However, what few understood was that among these employees there would be not only Uber and Lyft drivers but also a much larger labor sector: freelancers.
‘We can't partner with you’
Emma Gallegos, 34, is a substitute teacher and independent reporter in the city of Bakersfield, California.
At the end of 2019, he applied for a job for an editing company. The answer left her so stunned that she posted it on her Twitter account.
Despite demonstrating that she was a good candidate for the position, Gallegos was told that they could not hire her because she lives in California.
"We cannot partner with you because of state contract laws that apply to your location," the Grammarly, Inc. company read in the message.
"Please let us know if your residence situation changes, as we would love to partner with someone who has your writing experience."
The company refers to the new AB5 law, which entered into force on January 1 and affects numerous independent workers.
In the field of journalism, the law stipulates that the media cannot publish more than 35 articles per year from a freelance writer. Otherwise, you must become a part-time or full-time employee.
“I was not looking for a full time job. That is what legislators do not understand, ”Gallegos said. “I was very upset. That same weekend I also took a copy editing exam and passed it and thought it would be good to get the job. But it was not enough".
Celebration for some, disaster for others
Following the signing of the AB5 law, Assemblywoman Gonzalez said California continues to be a global leader in protecting workers and hoped that other states would follow suit.
"Today, we are disrupting the status quo and taking a bold step forward to rebuild our middle class and reshape the future of workers as we know it," the assemblyman said in a statement.
However, while Uber, Lyft and other independent workers celebrate, many in the media take the law as a block to freedom of expression.
Gallegos, who has more than 10 years of experience as a reporter, said she was paid from $ 100 to $ 200 for small items up to $ 1,000 for more elaborate ones.
“Before it was easy for me to write the articles that paid less, but seeing that they will be counting, I will have to look for those that pay more,” said the communicator.

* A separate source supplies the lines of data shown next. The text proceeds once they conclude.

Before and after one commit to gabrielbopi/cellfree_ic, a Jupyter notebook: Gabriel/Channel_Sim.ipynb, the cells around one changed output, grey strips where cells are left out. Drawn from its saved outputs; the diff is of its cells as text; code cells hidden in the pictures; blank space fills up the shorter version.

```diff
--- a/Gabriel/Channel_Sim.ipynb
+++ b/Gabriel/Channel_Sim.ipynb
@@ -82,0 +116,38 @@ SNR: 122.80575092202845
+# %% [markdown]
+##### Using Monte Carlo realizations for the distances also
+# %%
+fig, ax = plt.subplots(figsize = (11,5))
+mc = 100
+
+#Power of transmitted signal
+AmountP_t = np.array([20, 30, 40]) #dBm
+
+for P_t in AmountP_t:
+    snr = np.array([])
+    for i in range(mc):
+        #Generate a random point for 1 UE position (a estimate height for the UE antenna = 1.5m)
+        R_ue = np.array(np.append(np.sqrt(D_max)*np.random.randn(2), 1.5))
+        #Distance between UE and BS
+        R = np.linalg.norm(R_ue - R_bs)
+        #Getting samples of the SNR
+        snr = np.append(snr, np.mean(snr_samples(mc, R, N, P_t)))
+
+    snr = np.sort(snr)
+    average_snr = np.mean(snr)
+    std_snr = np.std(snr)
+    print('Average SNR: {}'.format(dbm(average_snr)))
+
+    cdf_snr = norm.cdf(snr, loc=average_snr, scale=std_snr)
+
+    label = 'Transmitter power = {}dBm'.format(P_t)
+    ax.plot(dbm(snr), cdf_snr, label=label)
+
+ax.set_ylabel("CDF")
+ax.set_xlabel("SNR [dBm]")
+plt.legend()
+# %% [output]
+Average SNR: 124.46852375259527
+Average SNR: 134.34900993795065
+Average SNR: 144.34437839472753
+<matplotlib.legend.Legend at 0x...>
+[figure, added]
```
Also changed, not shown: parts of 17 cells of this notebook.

He said he fully supported an improvement in working conditions for Uber and Lyft drivers, who complain about having a low salary for long hours of work. However, this situation does not apply in all cases, the reporter said, since there are workers like her who do not work full time in certain jobs.
The editor-in-chief of La Opinion, Gabriel Lerner, said that the earnings of Uber and Lyft do not come from the low charges they offer to their clients but rather from the low wages they give to drivers.
"And since they couldn't make a law that included Uber and Lyft only, they included other occupations," he added.
Unfortunately, as has been seen in recent years, the media are facing a situation where staff continues to be reduced – mainly in the print media.
"This law unintentionally became a frontal attack on small media," Lerner said and said it is impossible to force small media to offer jobs if they cannot be sustained.
"The most important thing is to change that law," he added. "It is a rare case where both freelancers and the publications assigned to them agree that it is negative for them."
Demand in process
Three months after the law was signed by Governor Newsom, two groups — the American Society of Journalists and Authors and the National Association of Press Photographers — filed a lawsuit in federal court in Los Angeles.
Last Friday, federal judge Phillip Gutierrez denied the temporary restraining order saying he waited a long time to act.
The groups filed the lawsuit two weeks before the law entered into force and requested the temporary restraining order only one day before, the Associated Press (AP) reported.
Jim Manley, a lawyer for the Pacific Legal Foundation and representative of the groups, told AP that independent journalists in California lose jobs every day that AB 5 remains in force.
He added that the judge's decision to wait for a full hearing "is understandable given the seriousness of the problems."
Judge Phillip announced that it will take more time to consider objections to the law. The next hearing is expected to be in March.
At the close of the edition, assemblywoman Lorena González said: "There is nothing in AB 5 that requires a freelance writer to form an LLC (Limited Liability Company or Limited Liability Company)."
Gonzalez added that writers hired as freelancers (or freelancers) can submit publications up to 35 times a year before being hired as employees. He explained that these people can be employed part-time and continue to make their own schedules, and that this is under the control of the employer.
However, he said that writers could become sole proprietors and formalize themselves as legitimate small businesses. "That may require a local business license but does not have an annual state fee and would not be subject to the 35-presentation limit," the assembly said in a statement to La Opinión.